It’s an odd form of cruelty but to tell someone who relies on you that you’re disappointed in them is the cruellest form of punishment. Not only have they done the wrong thing, as indeed stealing is wrong, but they have also slipped in your esteem, and you will never be able to see them in the same light again. 

At least it was so for me with my mother. As if she could no longer trust me, nor I her. Our Garden of Eden moment.

Scene two: The look of contempt on Mother Mary John’s face when I came to school wearing a ribbon around my ponytail that was not regulation blue but a pale imitation of it. The movement in her elbow as she jerked open the drawer of her desk to reveal a long line of lost ribbons, most of which she used to punish boys who had been too noisy in class time or rough at recess. 

The way she told such a boy:’If you behave like a girl, you’ll be treated like one.
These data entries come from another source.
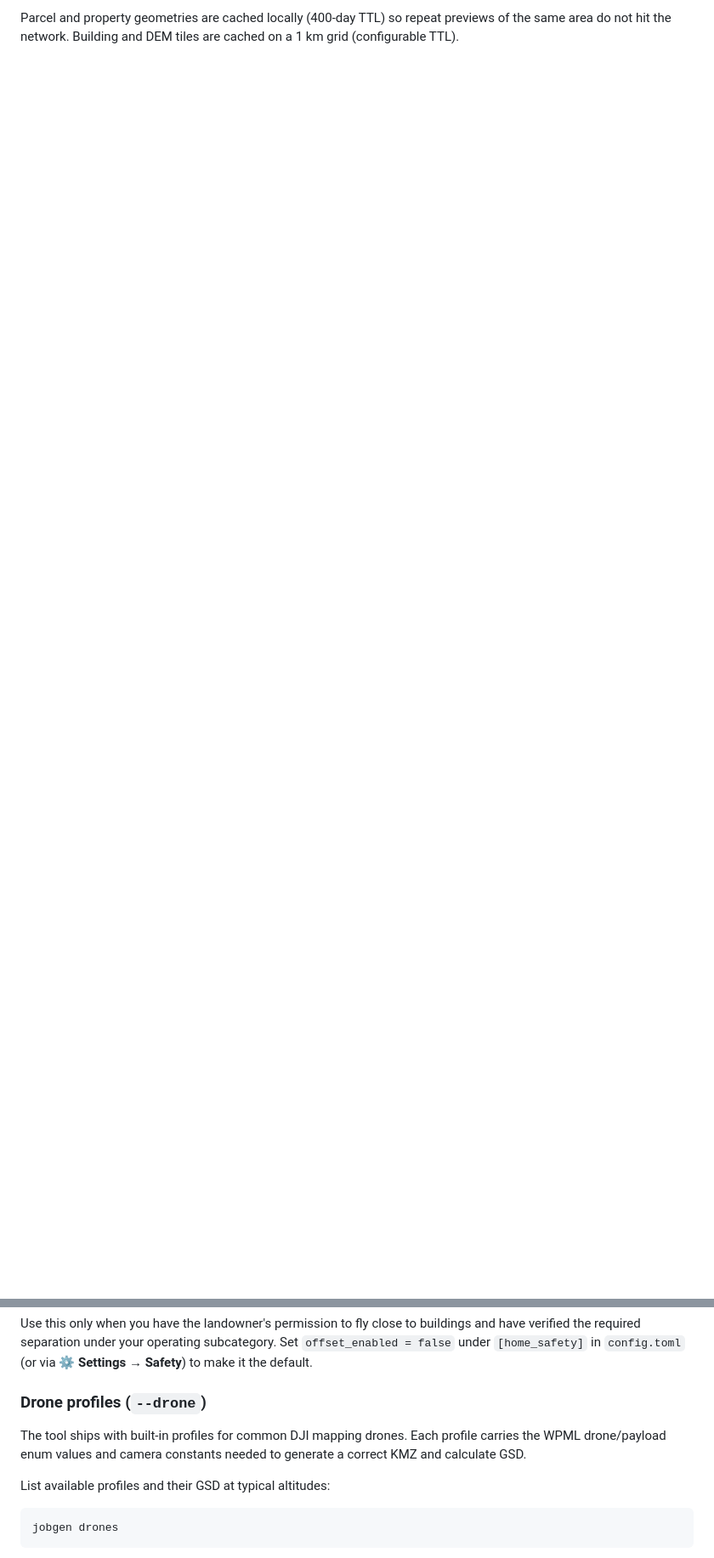
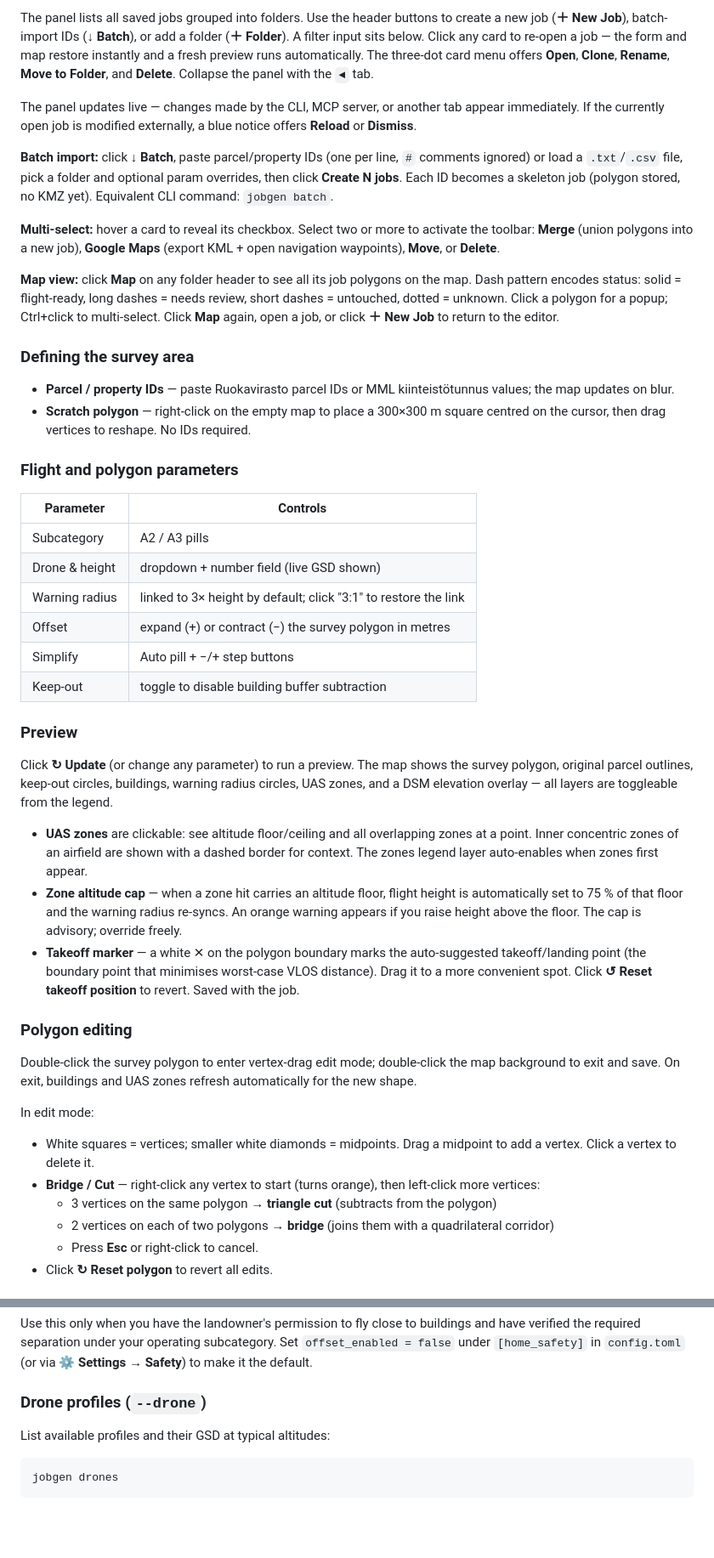
Before and after one commit to SeAMKedu/dkk-flightmanager, a Markdown page: README.md, 2 parts joined by grey strips. Shown at 85% size. Drawn GitHub-style; blank space fills up the shorter version.

Commit message:
Improve readme readability.

```diff
--- a/README.md
+++ b/README.md
@@ -115,2 +93,47 @@ The single-page Leaflet map interface lets you:
 
-Parcel and property geometries are cached locally (400-day TTL) so repeat previews of the same area do not hit the network. Building and DEM tiles are cached on a 1 km grid (configurable TTL).
+The panel lists all saved jobs grouped into folders. Use the header buttons to create a new job (**＋ New Job**), batch-import IDs (**↓ Batch**), or add a folder (**＋ Folder**). A filter input sits below. Click any card to re-open a job — the form and map restore instantly and a fresh preview runs automatically. The three-dot card menu offers **Open**, **Clone**, **Rename**, **Move to Folder**, and **Delete**. Collapse the panel with the `◄` tab.
+
+The panel updates live — changes made by the CLI, MCP server, or another tab appear immediately. If the currently open job is modified externally, a blue notice offers **Reload** or **Dismiss**.
+
+**Batch import:** click **↓ Batch**, paste parcel/property IDs (one per line, `#` comments ignored) or load a `.txt`/`.csv` file, pick a folder and optional param overrides, then click **Create N jobs**. Each ID becomes a skeleton job (polygon stored, no KMZ yet). Equivalent CLI command: `jobgen batch`.
+
+**Multi-select:** hover a card to reveal its checkbox. Select two or more to activate the toolbar: **Merge** (union polygons into a new job), **Google Maps** (export KML + open navigation waypoints), **Move**, or **Delete**.
+
+**Map view:** click **Map** on any folder header to see all its job polygons on the map. Dash pattern encodes status: solid = flight-ready, long dashes = needs review, short dashes = untouched, dotted = unknown. Click a polygon for a popup; Ctrl+click to multi-select. Click **Map** again, open a job, or click **＋ New Job** to return to the editor.
+
+### Defining the survey area
+
+- **Parcel / property IDs** — paste Ruokavirasto parcel IDs or MML kiinteistötunnus values; the map updates on blur.
+- **Scratch polygon** — right-click on the empty map to place a 300×300 m square centred on the cursor, then drag vertices to reshape. No IDs required.
+
+### Flight and polygon parameters
+
+| Parameter | Controls |
+|---|---|
+| Subcategory | A2 / A3 pills |
+| Drone & height | dropdown + number field (live GSD shown) |
+| Warning radius | linked to 3× height by default; click "3:1" to restore the link |
+| Offset | expand (+) or contract (−) the survey polygon in metres |
+| Simplify | Auto pill + −/+ step buttons |
+| Keep-out | toggle to disable building buffer subtraction |
+
+### Preview
+
+Click **↻ Update** (or change any parameter) to run a preview. The map shows the survey polygon, original parcel outlines, keep-out circles, buildings, warning radius circles, UAS zones, and a DSM elevation overlay — all layers are toggleable from the legend.
+
+- **UAS zones** are clickable: see altitude floor/ceiling and all overlapping zones at a point. Inner concentric zones of an airfield are shown with a dashed border for context. The zones legend layer auto-enables when zones first appear.
+- **Zone altitude cap** — when a zone hit carries an altitude floor, flight height is automatically set to 75 % of that floor and the warning radius re-syncs. An orange warning appears if you raise height above the floor. The cap is advisory; override freely.
+- **Takeoff marker** — a white ✕ on the polygon boundary marks the auto-suggested takeoff/landing point (the boundary point that minimises worst-case VLOS distance). Drag it to a more convenient spot. Click **↺ Reset takeoff position** to revert. Saved with the job.
+
+### Polygon editing
+
+Double-click the survey polygon to enter vertex-drag edit mode; double-click the map background to exit and save. On exit, buildings and UAS zones refresh automatically for the new shape.
+
+In edit mode:
+- White squares = vertices; smaller white diamonds = midpoints. Drag a midpoint to add a vertex. Click a vertex to delete it.
+- **Bridge / Cut** — right-click any vertex to start (turns orange), then left-click more vertices:
+  - 3 vertices on the same polygon → **triangle cut** (subtracts from the polygon)
+  - 2 vertices on each of two polygons → **bridge** (joins them with a quadrilateral corridor)
+  - Press **Esc** or right-click to cancel.
+- Click **↻ Reset polygon** to revert all edits.
+
@@ -338,10 +373,6 @@ When `--no-keepout` is used:
 Use this only when you have the landowner's permission to fly close to buildings and have verified the required separation under your operating subcategory. Set `offset_enabled = false` under `[home_safety]` in `config.toml` (or via **⚙ Settings → Safety**) to make it the default.
 
 ### Drone profiles (`--drone`)
-
-The tool ships with built-in profiles for common DJI mapping drones. Each profile
-carries the WPML drone/payload enum values and camera constants needed to generate
-a correct KMZ and calculate GSD.
 
 List available profiles and their GSD at typical altitudes:
 
```
Also changed, not shown: other parts of README.md (+16 -28 lines).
And she made him stand inside an empty rubbish bin with a ribbon tied around his head and finished in a bow. She made him stand like this on the veranda outside the classroom for the length of a full class period as a warning to us all. 

Of what? 

That we should not behave like girls, which was odd when you think of it. Girls were less likely to be rough during recess though they could have been high pitch noisy. But why the rubbish bin and why the ribbon and why her disdain with me for getting my uniform wrong. The cruelty of labels and the desperate human need to order things even when such ordering can leave others in situations of abject shame.